The Girls at the Kingfisher Club by Genevieve Valentine
This is a retelling of the fairytale of the Twelve Dancing Princesses, set in Prohibition-era New York. The original twelve princesses are reimagined as twelve spirited sisters, who are barred from leaving the house by their abusive, status-obsessed, miserly father, and sneak out to dance the night away in speakeasies. The network of underground clubs and secret bars – and the people who run it – become a refuge from the oppressive confines of the sisters’ miserable home life, a place where they can dance in joy and freedom.
Having a cast of twelve sisters to juggle could have been difficult to handle, but Valentine manages it deftly, with each sister’s personality sharply realised and vividly distinct. My favourite was Jo, the oldest, nicknamed ‘The General’ by her siblings for her tendency to run their illicit outings like military campaigns, always aware of her sisters’ locations and able to swoop in to protect them or hustle them out of dangerous situations at a minute’s notice.

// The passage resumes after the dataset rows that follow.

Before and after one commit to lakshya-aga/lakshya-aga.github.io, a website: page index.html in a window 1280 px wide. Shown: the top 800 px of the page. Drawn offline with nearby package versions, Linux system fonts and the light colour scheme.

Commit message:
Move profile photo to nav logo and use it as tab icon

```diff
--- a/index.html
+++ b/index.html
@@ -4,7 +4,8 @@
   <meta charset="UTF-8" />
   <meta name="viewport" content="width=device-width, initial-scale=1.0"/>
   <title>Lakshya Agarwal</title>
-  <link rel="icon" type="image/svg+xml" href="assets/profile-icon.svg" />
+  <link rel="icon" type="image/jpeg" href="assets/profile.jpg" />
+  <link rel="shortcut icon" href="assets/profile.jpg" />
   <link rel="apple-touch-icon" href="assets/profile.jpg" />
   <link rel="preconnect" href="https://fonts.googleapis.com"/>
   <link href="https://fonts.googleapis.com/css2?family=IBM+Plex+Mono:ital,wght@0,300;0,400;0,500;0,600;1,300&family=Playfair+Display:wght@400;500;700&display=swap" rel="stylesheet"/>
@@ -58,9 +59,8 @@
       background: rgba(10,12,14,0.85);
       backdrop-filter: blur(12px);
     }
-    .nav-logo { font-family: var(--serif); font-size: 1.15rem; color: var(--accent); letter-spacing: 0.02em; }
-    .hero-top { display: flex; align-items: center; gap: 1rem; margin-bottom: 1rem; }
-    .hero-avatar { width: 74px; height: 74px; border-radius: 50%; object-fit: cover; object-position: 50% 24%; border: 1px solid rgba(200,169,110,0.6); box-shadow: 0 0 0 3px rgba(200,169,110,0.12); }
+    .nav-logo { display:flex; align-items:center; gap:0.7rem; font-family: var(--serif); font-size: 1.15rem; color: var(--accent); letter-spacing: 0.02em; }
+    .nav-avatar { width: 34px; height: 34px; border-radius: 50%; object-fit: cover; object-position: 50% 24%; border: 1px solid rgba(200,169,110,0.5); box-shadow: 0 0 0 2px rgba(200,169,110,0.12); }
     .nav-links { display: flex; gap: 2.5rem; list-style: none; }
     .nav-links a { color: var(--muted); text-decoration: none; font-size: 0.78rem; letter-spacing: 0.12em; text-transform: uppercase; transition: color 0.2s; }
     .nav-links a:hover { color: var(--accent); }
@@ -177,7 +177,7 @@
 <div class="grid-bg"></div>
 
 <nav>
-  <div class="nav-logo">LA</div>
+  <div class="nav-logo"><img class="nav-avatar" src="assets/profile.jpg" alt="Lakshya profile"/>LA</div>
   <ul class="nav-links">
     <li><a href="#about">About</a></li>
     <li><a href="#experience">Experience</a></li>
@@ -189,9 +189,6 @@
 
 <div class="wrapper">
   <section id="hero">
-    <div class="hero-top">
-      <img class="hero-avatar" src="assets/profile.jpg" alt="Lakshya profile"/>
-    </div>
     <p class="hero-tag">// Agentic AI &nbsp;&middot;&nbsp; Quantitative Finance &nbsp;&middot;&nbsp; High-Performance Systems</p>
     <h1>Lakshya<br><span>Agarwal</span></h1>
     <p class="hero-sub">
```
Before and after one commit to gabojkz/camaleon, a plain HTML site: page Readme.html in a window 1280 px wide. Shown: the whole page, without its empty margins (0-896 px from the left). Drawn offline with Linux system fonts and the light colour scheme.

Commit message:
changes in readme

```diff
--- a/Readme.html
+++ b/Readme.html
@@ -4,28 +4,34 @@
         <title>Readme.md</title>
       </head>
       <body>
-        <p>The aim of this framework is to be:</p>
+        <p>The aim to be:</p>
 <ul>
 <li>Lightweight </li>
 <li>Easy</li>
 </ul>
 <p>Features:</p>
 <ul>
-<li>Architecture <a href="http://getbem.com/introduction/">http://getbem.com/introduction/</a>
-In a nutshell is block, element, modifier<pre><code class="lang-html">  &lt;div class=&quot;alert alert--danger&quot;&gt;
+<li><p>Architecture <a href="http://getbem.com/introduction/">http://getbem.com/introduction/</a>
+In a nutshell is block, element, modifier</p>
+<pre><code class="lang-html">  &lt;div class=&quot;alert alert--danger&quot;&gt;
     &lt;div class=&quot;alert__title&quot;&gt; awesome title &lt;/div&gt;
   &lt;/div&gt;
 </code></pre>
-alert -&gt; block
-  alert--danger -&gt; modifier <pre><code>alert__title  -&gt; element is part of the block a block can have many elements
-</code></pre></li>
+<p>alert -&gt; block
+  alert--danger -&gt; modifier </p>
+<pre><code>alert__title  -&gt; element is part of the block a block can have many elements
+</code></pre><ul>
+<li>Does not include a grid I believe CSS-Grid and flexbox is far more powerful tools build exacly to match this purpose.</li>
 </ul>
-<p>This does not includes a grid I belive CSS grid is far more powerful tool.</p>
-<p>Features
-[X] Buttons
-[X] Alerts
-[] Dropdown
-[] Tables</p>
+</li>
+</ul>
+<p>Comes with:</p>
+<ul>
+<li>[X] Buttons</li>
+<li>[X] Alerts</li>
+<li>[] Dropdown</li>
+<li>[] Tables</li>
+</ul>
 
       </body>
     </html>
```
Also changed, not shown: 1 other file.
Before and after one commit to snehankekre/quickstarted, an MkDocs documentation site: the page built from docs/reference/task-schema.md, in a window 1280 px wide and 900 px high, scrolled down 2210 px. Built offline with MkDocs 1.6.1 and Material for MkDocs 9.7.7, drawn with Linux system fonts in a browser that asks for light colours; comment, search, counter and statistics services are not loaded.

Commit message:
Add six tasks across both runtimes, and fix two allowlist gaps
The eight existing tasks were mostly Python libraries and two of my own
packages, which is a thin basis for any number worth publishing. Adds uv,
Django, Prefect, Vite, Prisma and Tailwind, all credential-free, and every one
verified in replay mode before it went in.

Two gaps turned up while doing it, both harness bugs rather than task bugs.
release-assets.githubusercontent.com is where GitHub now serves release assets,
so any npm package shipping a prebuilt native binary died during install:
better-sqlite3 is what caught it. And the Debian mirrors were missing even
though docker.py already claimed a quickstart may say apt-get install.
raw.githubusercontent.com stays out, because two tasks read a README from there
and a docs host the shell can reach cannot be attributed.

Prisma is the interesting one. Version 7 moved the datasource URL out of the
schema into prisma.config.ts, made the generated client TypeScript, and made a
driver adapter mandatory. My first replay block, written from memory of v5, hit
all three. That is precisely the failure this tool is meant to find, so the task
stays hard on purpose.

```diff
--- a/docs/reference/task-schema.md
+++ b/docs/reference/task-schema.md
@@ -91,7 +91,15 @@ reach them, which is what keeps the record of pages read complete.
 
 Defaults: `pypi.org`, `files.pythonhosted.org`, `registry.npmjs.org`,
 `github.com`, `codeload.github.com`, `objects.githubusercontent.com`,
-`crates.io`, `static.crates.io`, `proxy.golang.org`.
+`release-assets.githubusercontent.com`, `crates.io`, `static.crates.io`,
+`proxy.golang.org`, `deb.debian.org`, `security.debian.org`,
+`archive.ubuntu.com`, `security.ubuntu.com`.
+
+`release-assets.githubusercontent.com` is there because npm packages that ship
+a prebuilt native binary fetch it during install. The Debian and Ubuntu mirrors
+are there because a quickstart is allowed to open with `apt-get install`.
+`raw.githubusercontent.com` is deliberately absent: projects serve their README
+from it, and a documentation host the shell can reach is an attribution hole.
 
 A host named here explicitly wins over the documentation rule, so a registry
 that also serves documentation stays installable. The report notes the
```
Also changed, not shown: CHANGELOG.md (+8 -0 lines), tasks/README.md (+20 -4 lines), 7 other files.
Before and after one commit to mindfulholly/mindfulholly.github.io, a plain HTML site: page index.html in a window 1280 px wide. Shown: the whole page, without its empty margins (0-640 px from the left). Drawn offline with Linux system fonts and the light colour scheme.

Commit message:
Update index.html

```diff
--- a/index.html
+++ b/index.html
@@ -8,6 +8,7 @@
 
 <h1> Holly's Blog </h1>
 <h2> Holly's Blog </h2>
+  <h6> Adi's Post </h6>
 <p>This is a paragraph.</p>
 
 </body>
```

Fairytale retellings are tricky to do well, but Valentine has created something rich and beautiful out of the bare bones of the original tale, a story that celebrates the strength of sisters and the power of the bonds between them.